Version difference data:
________________________________________

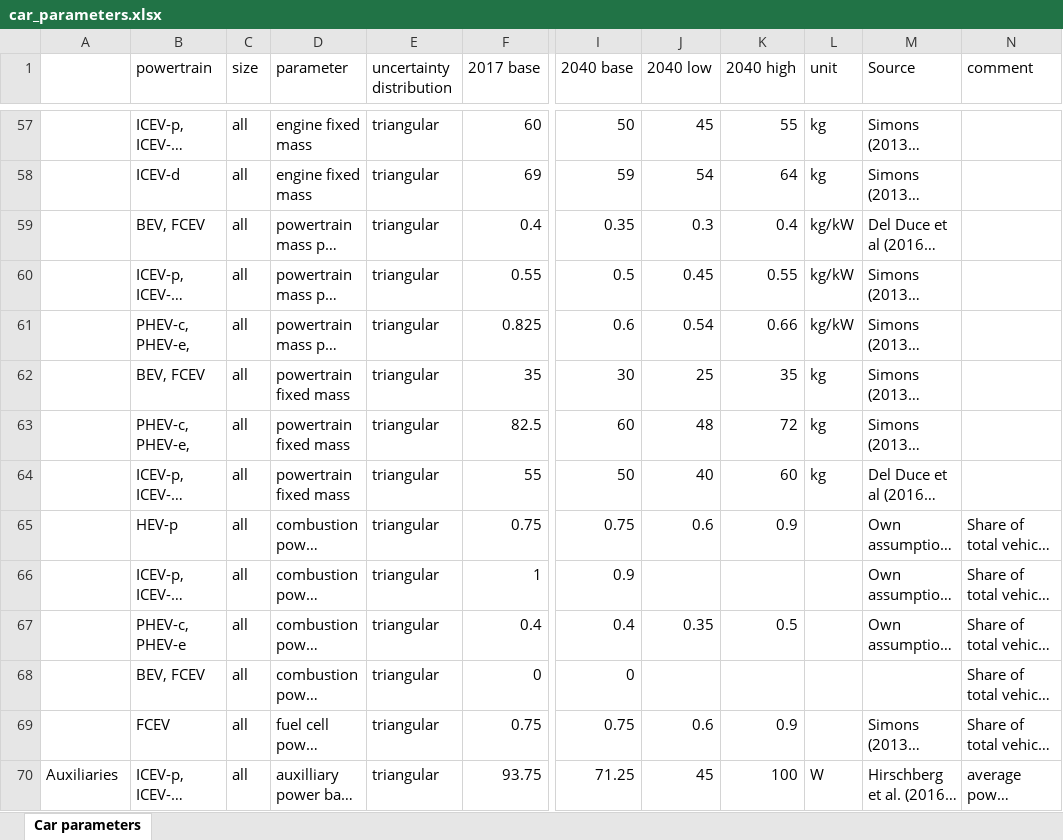
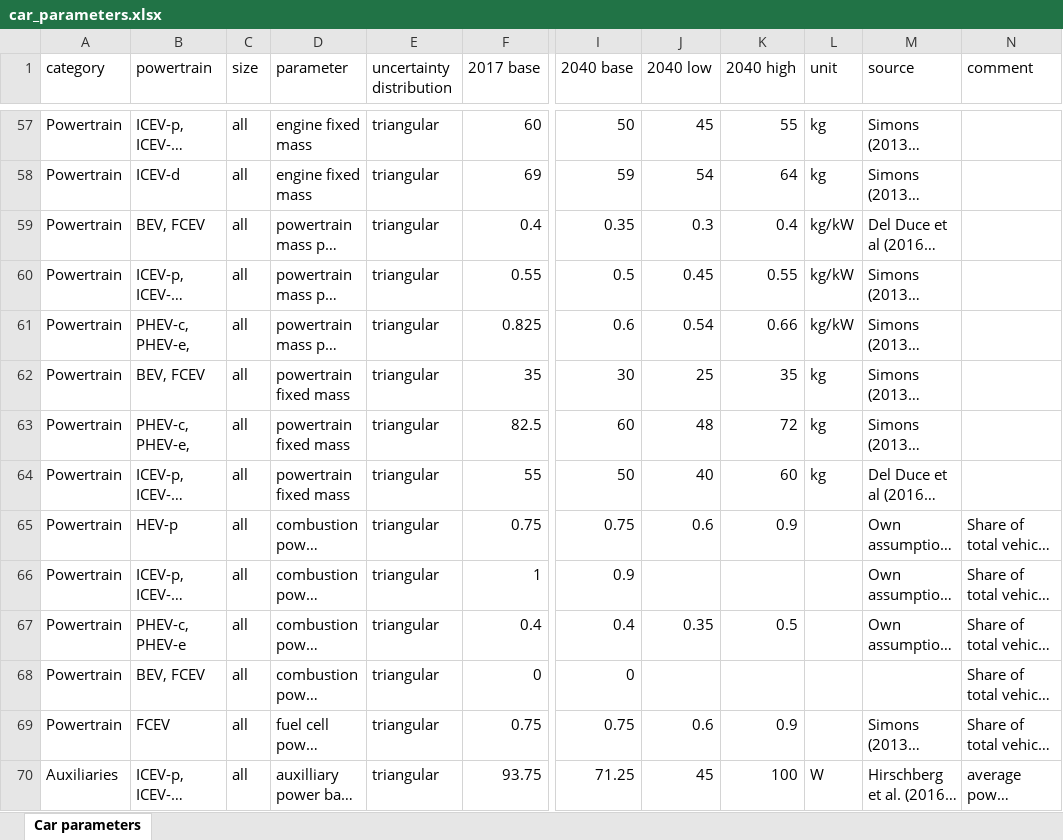
Before and after one commit to romainsacchi/carculator, an Excel workbook: coarse/data/car_parameters.xlsx, sheet Car parameters, drawn as a sheet; only a part is shown, gaps mark what is left out; long unchanged cells end in …; values as stored, in another font and other column widths than the file's, no borders; the diff covers the shown part only; the diff names each change by its address in the sheet, - before the commit and + after, or states it on an @@ line.

```diff
--- a/coarse/data/car_parameters.xlsx (sheet Car parameters)
+++ b/coarse/data/car_parameters.xlsx (sheet Car parameters)
-A1: (empty)
+A1: category
-M1: Source
+M1: source
-A57:A69 (category): (empty)
+A57:A69 (category): Powertrain
```
Also changed, not shown: 177 edited cells elsewhere in this sheet, 5 other files.
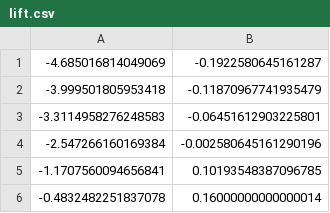
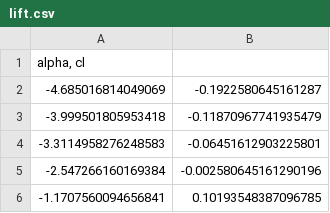
Before and after one commit to KikeM/propeller_study, a CSV file: polars/760/lift.csv, drawn as a sheet; only a part is shown; the shorter side is filled out with more unchanged rows; the diff names each change by its address in the sheet, - before the commit and + after, or states it on an @@ line.

```diff
--- a/polars/760/lift.csv
+++ b/polars/760/lift.csv
+row 1: alpha, cl
```
Also changed, not shown: polars/760/drag.csv, polars/761/drag.csv, 9 other files.
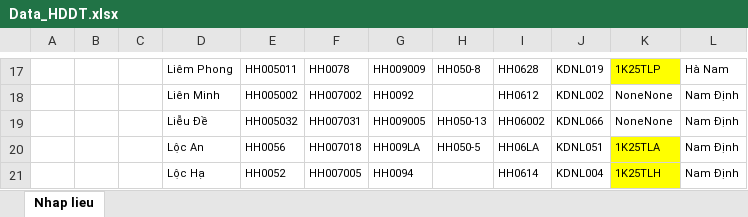
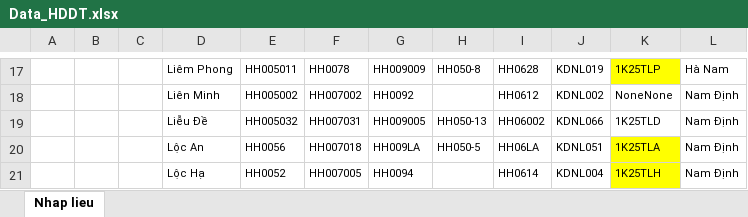
Before and after one commit to TrongHoan81/UpSSE_render, an Excel workbook: Data_HDDT.xlsx, sheet Nhap lieu, drawn as a sheet; only a part is shown, gaps mark what is left out; values as stored, in another font and other column widths than the file's, no borders; the diff names each change by its address in the sheet, - before the commit and + after, or states it on an @@ line.

Commit message:
Cập nhật tên mặt hàng

```diff
--- a/Data_HDDT.xlsx (sheet Nhap lieu)
+++ b/Data_HDDT.xlsx (sheet Nhap lieu)
-K19: NoneNone
+K19: 1K25TLD
```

________________________________________

◆ **THE PROBLEM**: Should a picture appear among the entries, skip it and copy the rest exactly.

◆ **ANSWER TO THIS PROBLEM**:
Before and after one commit to romainsacchi/carculator, an Excel workbook: coarse/data/car_parameters.xlsx, sheet Car parameters, drawn as a sheet; only a part is shown, gaps mark what is left out; long unchanged cells end in …; values as stored, in another font and other column widths than the file's, no borders; the diff covers the shown part only; the diff names each change by its address in the sheet, - before the commit and + after, or states it on an @@ line.

```diff
--- a/coarse/data/car_parameters.xlsx (sheet Car parameters)
+++ b/coarse/data/car_parameters.xlsx (sheet Car parameters)
-A1: (empty)
+A1: category
-M1: Source
+M1: source
-A57:A69 (category): (empty)
+A57:A69 (category): Powertrain
```
Also changed, not shown: 177 edited cells elsewhere in this sheet, 5 other files.
Before and after one commit to KikeM/propeller_study, a CSV file: polars/760/lift.csv, drawn as a sheet; only a part is shown; the shorter side is filled out with more unchanged rows; the diff names each change by its address in the sheet, - before the commit and + after, or states it on an @@ line.

```diff
--- a/polars/760/lift.csv
+++ b/polars/760/lift.csv
+row 1: alpha, cl
```
Also changed, not shown: polars/760/drag.csv, polars/761/drag.csv, 9 other files.
Before and after one commit to TrongHoan81/UpSSE_render, an Excel workbook: Data_HDDT.xlsx, sheet Nhap lieu, drawn as a sheet; only a part is shown, gaps mark what is left out; values as stored, in another font and other column widths than the file's, no borders; the diff names each change by its address in the sheet, - before the commit and + after, or states it on an @@ line.

Commit message:
Cập nhật tên mặt hàng

```diff
--- a/Data_HDDT.xlsx (sheet Nhap lieu)
+++ b/Data_HDDT.xlsx (sheet Nhap lieu)
-K19: NoneNone
+K19: 1K25TLD
```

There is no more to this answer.